That's not what I mean, really.  How can you just forget everything you ever learned?  I mean that I think I should have learned enough, now, to not have to put so much effort into learning anymore.  Surely, after all these years of hard work, I can coast a bit?  I'm willing to do work, but not *study*.  If I happen to learn or get better as a result of the work I'm doing that's different.
Permalink the great purple 
March 12th, 2007 1:59pm
"Matters of time just don't interest me. Matters of challenge do."

Yeah - not my problem.  I want a bit of challenge, of course, to keep things interesting.  But mostly I want to do things that I already know how to do.
Permalink the great purple 
March 12th, 2007 2:00pm
> "Imagine how difficult it would be to do the learning again."

It's not hard to relearn stuff you learned once. It's new stuff that's hard or almost impossible.
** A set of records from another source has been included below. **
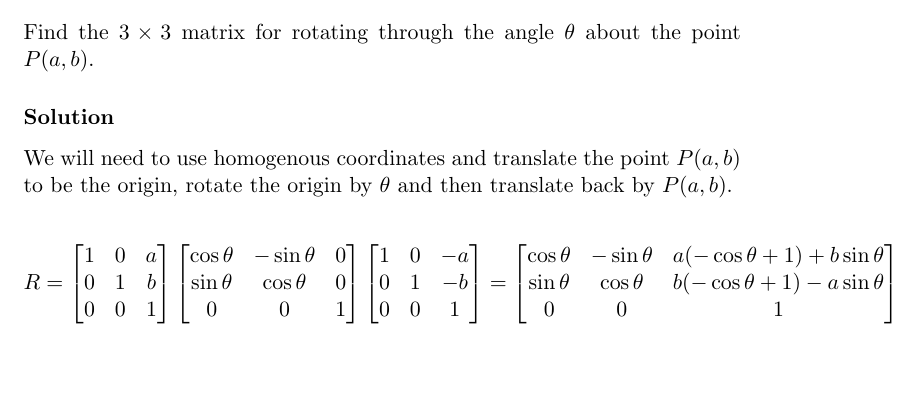
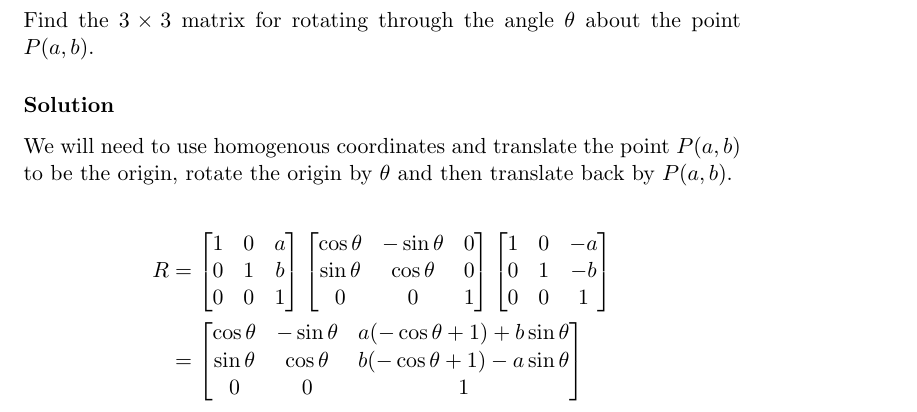
Before and after one commit to RagnarArdal/dim-ta-solutions, a LaTeX document (09/problems/4.5.4.tex): part of the page, cut so that both start at the same text, the shorter picture padded with empty space. Compiled offline with pdfLaTeX.

Commit message:
Made align*

```diff
--- a/09/problems/4.5.4.tex
+++ b/09/problems/4.5.4.tex
@@ -10,8 +10,10 @@ Find the $3 \times 3$ matrix for rotating through the angle $\theta$ about the p
 We will need to use homogenous coordinates and translate the point $P(a,b)$ to be the origin,
 rotate the origin by $\theta$ and then translate back by $P(a,b)$.
 
-\[
-    R = \begin{bmatrix}
+\begin{align*}
+	R
+	&=
+	\begin{bmatrix}
 		1 & 0 & a\\
 		0 & 1 & b\\
 		0 & 0 & 1
```
Also changed, not shown: 09/problems/4.5.4.tex (4 more changed lines). Lines whose indentation alone changed are shown as unchanged.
If you haven't put a SQL schema into normalized form by age 30, you may never get the intuitive hang of it.
Permalink Send private email strawberry snowflake 
March 12th, 2007 2:02pm
I think SoP has most correctly understood what I'm talking about.  It's a time of changing priorities in my life, and I'm having a hard time letting go of the old.

Although it's very interesting to see how people interpret my post in light of their own lives.
Permalink the great purple 
March 12th, 2007 2:12pm
It doesn't sound like you're having trouble letting go of old priorities. The motivational level is leading the way. It would be different if you were equally excited by multiple priorities -- then there would be the angst of choosing, rather than the resignation of having been chosen ("I want to coast on my past laurels, now").
Permalink bleaty heartsheep 
March 12th, 2007 2:19pm
It's the shift - "I want to DO" rather than "I want to LEARN" that I was referring to.  But you're right, it's not like I'm up for new challenges, exactly.
Permalink the great purple 
March 12th, 2007 2:21pm
"Although it's very interesting to see how people interpret my post in light of their own lives."
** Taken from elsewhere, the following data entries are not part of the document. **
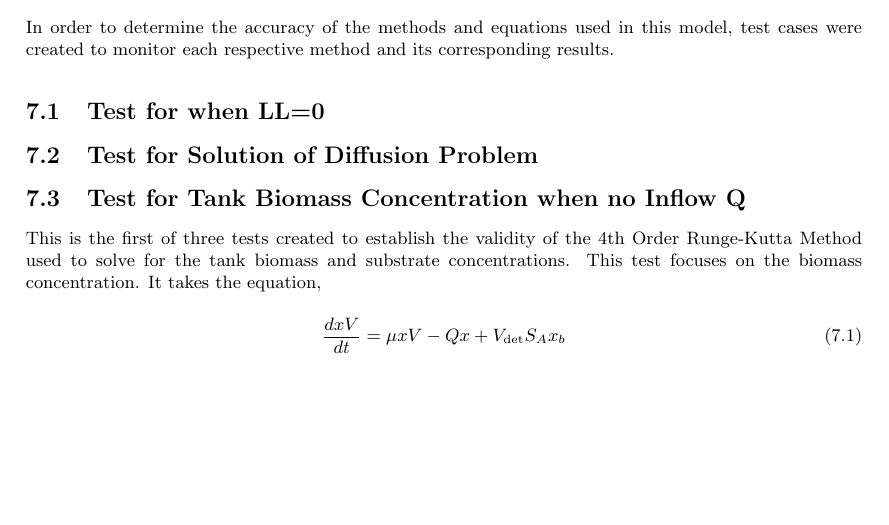
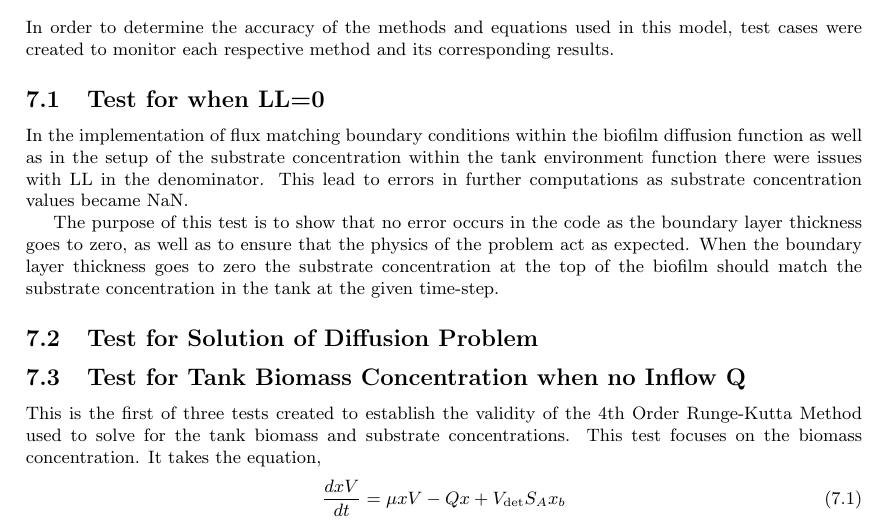
Before and after one commit to markowkes/BiofilmModel, a LaTeX document (Theory/Theory.tex): part of page 6 of 7, cut so that both start at the same text, the shorter picture padded with empty space. Compiled offline with pdfLaTeX.

Commit message:
LL=0 Test Case.. No equations yet

```diff
--- a/Theory/Theory.tex
+++ b/Theory/Theory.tex
@@ -351,6 +351,9 @@ The detachment velocity of biomass from the biofilm is computed as follows
 In order to determine the accuracy of the methods and equations used in this model, test cases were created to monitor each respective method and its corresponding results.
 
 \subsection{Test for when LL=0}
+In the implementation of flux matching boundary conditions within the biofilm diffusion function as well as in the setup of the substrate concentration within the tank environment function there were issues with LL in the denominator. This lead to errors in further computations as substrate concentration values became NaN.
+
+The purpose of this test is to show that no error occurs in the code as the boundary layer thickness goes to zero, as well as to ensure that the physics of the problem act as expected. When the boundary layer thickness goes to zero the substrate concentration at the top of the biofilm should match the substrate concentration in the tank at the given time-step.
 
 \subsection{Test for Solution of Diffusion Problem}
 
```
Also changed, not shown: Theory/Theory.pdf.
How did you expect them to interpret it? 

Through the lens of their favorite historical figures?  As if the post came from the protagonist of a recent novel?  Will the view toward explaining what the existential everyman would do?
Permalink zed 
March 12th, 2007 2:23pm
"Maybe you should buy an XBOX?"
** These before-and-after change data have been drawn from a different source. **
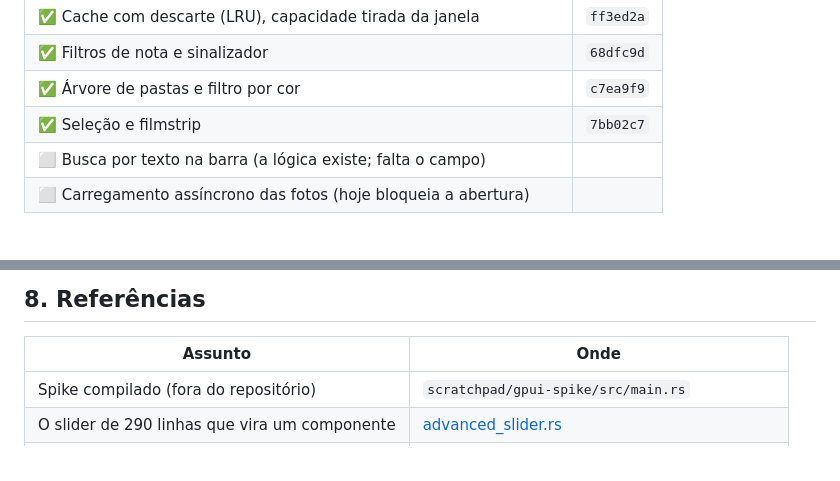
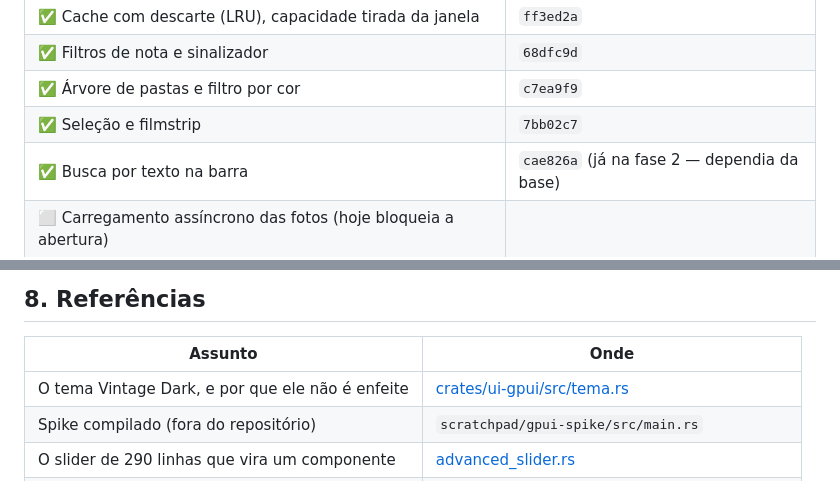
Before and after one commit to alexkads/VintageLightbox, a Markdown page: docs/10-MIGRACAO-GPUI.md, 2 parts joined by grey strips. GitHub-like rendering.

```diff
--- a/docs/10-MIGRACAO-GPUI.md
+++ b/docs/10-MIGRACAO-GPUI.md
@@ -243,7 +243,7 @@ abaixo. **É aqui que você decide se gosta de morar nisso**, e a decisão foi f
 | ✅ Filtros de nota e sinalizador | `68dfc9d` |
 | ✅ Árvore de pastas e filtro por cor | `c7ea9f9` |
 | ✅ Seleção e filmstrip | `7bb02c7` |
-| ⬜ Busca por texto na barra (a lógica existe; falta o campo) | |
+| ✅ Busca por texto na barra | `cae826a` (já na fase 2 — dependia da base) |
 | ⬜ Carregamento assíncrono das fotos (hoje bloqueia a abertura) | |
 
 ### ✅ Critério de saída atingido — 15/ago/2026
@@ -392,6 +433,7 @@ metade. Por isso `crates/ui` fica vivo e rodando até a fase 5 — abandonar pre
 
 | Assunto | Onde |
 |---------|------|
+| O tema Vintage Dark, e por que ele não é enfeite | [crates/ui-gpui/src/tema.rs](../crates/ui-gpui/src/tema.rs) |
 | Spike compilado (fora do repositório) | `scratchpad/gpui-spike/src/main.rs` |
 | O slider de 290 linhas que vira um componente | [advanced_slider.rs](../crates/ui/src/components/advanced_slider.rs) |
 | Pipeline GPU que sobrevive | [gpu_processor.rs](../crates/ui/src/gpu_processor.rs) · [image_adjustments.wgsl](../crates/ui/src/shaders/image_adjustments.wgsl) |
```
Also changed, not shown: other parts of docs/10-MIGRACAO-GPUI.md (+46 -5 lines).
Heh. Sarcasm? I do have one. I game quite a bit. I like things that are very hard. I'll usually crank anything to the hardest difficulty it can possibly be.

There is perhaps some truth in your calling BS. I think it does go that way too. But I don't fear failure, or hard work.

I fear large time investment with subsequent feelings of little accomplishment. It's probably because I look to the end of the road and just write it off as unworthy of the journey. Maybe this is a sort of false veil for underachievement also. If it is, what do you do about it?

I'm just very results oriented. I need constant feedback showing progression.
Permalink Send private email JoC 
March 12th, 2007 2:25pm
I think it was pretty obvious what you were saying. Shifting from the learn phase to the do phase. See the Jimmy Connors anecdote above. Everyone, even "professional learners" like professors, do it.
Permalink Send private email strawberry snowflake 
March 12th, 2007 2:26pm
It's ok not to practice more than one hour a day if teaching is what you enjoy the most.
Permalink Send private email Rick, try writing better English 
March 12th, 2007 2:33pm
"I fear large time investment with subsequent feelings of little accomplishment. It's probably because I look to the end of the road and just write it off as unworthy of the journey."

There must be something you feel is worth doing?  Getting good at. Trying hard for. Brainstorm a little.

"I'm just very results oriented. I need constant feedback showing progression."

I'm the same way.  I don't have a good answer for you.  The advice is all over the map.  Do what's easy. Do what comes naturally.  All new beginnings are hard.  Everything worth doing is hard.

That's part of the fun of programming isn't it?  You can setup a quick feedback loop and you're often seeing progress either in your skills and knowledge or in the product. 

I find you can set this feedback loop up in a lot of other things.  Get a coach or a mentor, who can tell you what you're doing right and wrong.  And measure everything you can measure.
Permalink zed 
March 12th, 2007 7:15pm